To convert text in an unrecognized date format to a proper Excel date, you can parse the text and assemble a proper date with a formula based on several functions: DATE, LEFT, MID, and RIGHT.
Note: Before you go the formula route, see below for other ways you might be able to get Excel to recognize text as dates without formulas.
Explanation of how this formula works
In the example shown, the formula in C6 is:
This formula extract the year, month, and day values separately, and uses the DATE function to assemble them into the date October 24, 2000.
When you’re working with data from another system, you might run into text values that represent dates, but are not understood as dates in Excel. For example, you might have text values like this:
|20001024||October 24, 2000|
|20050701||July 1, 20115|
|19980424||April 24, 1998|
|28.02.2014||February 28, 2014|
Excel won’t recognize these text values as a date, so in order to create a proper date, you’ll need parse the text into it’s components (year, month, day) and use these to make a date with the DATE function.
The DATE function takes three arguments: year, month, and day. The LEFT function extracts the leftmost 4 characters and supplies this to DATE as the year. The MID function extracts characters 5-6 and supplies this to DATE as the month, and the RIGHT function extracts the rightmost 2 characters and supplies these to DATE as the day. The final result is a proper Excel date that can be formatted any way you like.
In row 8, the (unrecognized) date format is dd.mm.yyyy and the formula in C8 is:
Text to columns to fix dates
Another way to get Excel to recognize dates is to use the Text to Columns Feature:
Select the column of dates, then try Data > Text to columns > Fixed > finish
This can sometimes fix everything at once.
Add zero to fix dates
Sometimes, you’ll encounter dates in a text format that Excel should recognize.
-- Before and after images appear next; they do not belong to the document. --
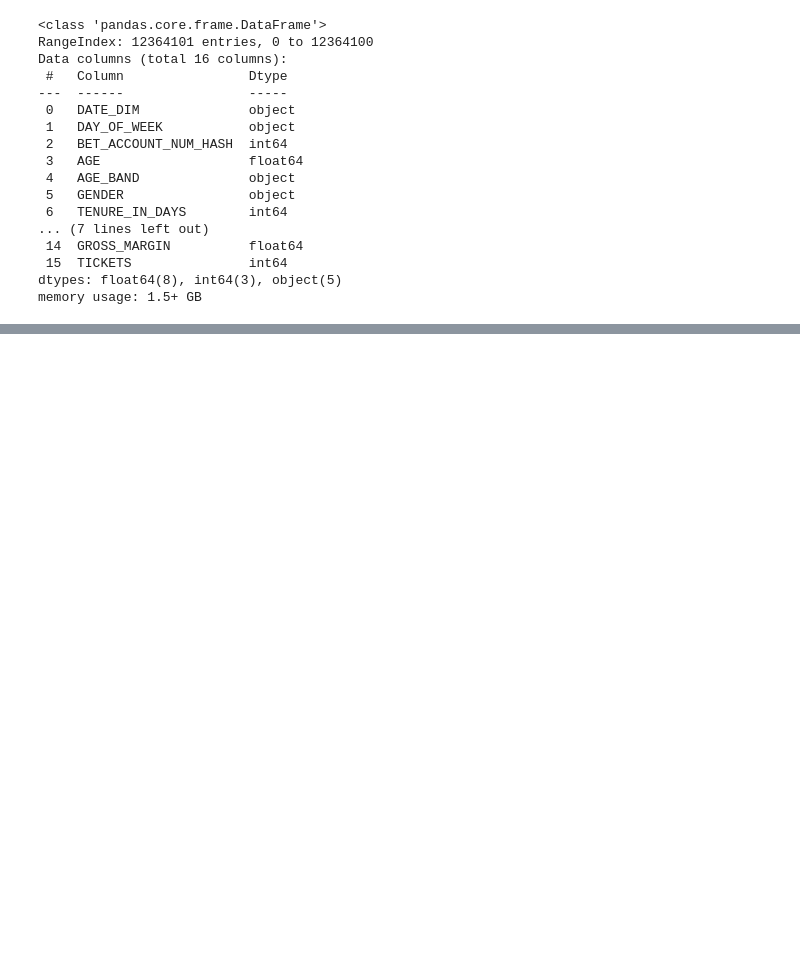
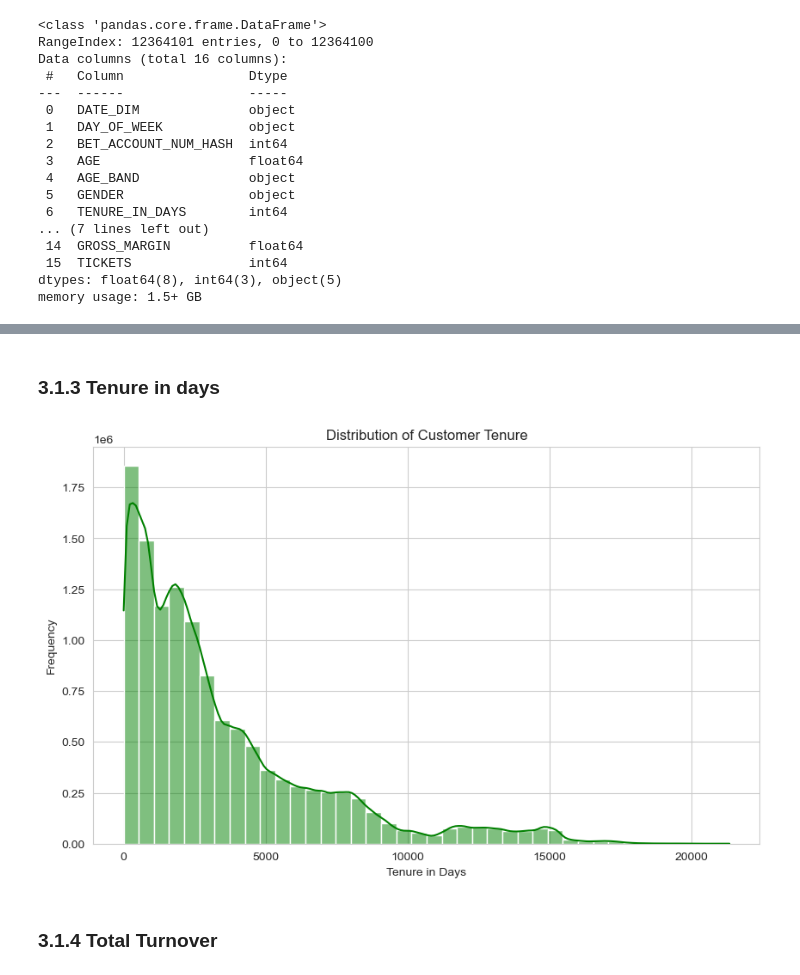
Before and after one commit to ThanhVo15/Competition, a Jupyter notebook: Code/TAB_Betting_Data.ipynb, the cells around one changed output, grey strips where cells are left out. Drawn from its saved outputs; the diff is of its cells as text; code cells hidden in the pictures; blank space fills up the shorter version.

```diff
--- a/Code/TAB_Betting_Data.ipynb
+++ b/Code/TAB_Betting_Data.ipynb
@@ -50,0 +218,14 @@ df.describe()
+# %% [markdown]
+### 3.1.3 Tenure in days
+# %%
+# Plot for TENURE_IN_DAYS
+plt.figure(figsize=(10, 6))
+sns.histplot(df['TENURE_IN_DAYS'], bins=40, kde=True, color='green')
+plt.title('Distribution of Customer Tenure')
+plt.xlabel('Tenure in Days')
+plt.ylabel('Frequency')
+plt.show()
+# %% [output]
+[figure, added]
+# %% [markdown]
+### 3.1.4 Total Turnover
```
Also changed, not shown: parts of 41 cells of this notebook, 2 other files.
In this case, you might be able to force Excel to convert the text values into dates by adding zero to the value. When you add zero, Excel will try to coerce text values to numbers. Since dates are just numbers, this trick is a great way to convert dates in text format that Excel really should understand.
To convert dates in place by adding zero, try Paste Special:
- Add a zero to an unused cell and copy to the clipboard
- Select the problematic dates
- Paste Special > Values > Add
To convert dates by adding zero in a formula, use:
where A1 contains an unrecognized date.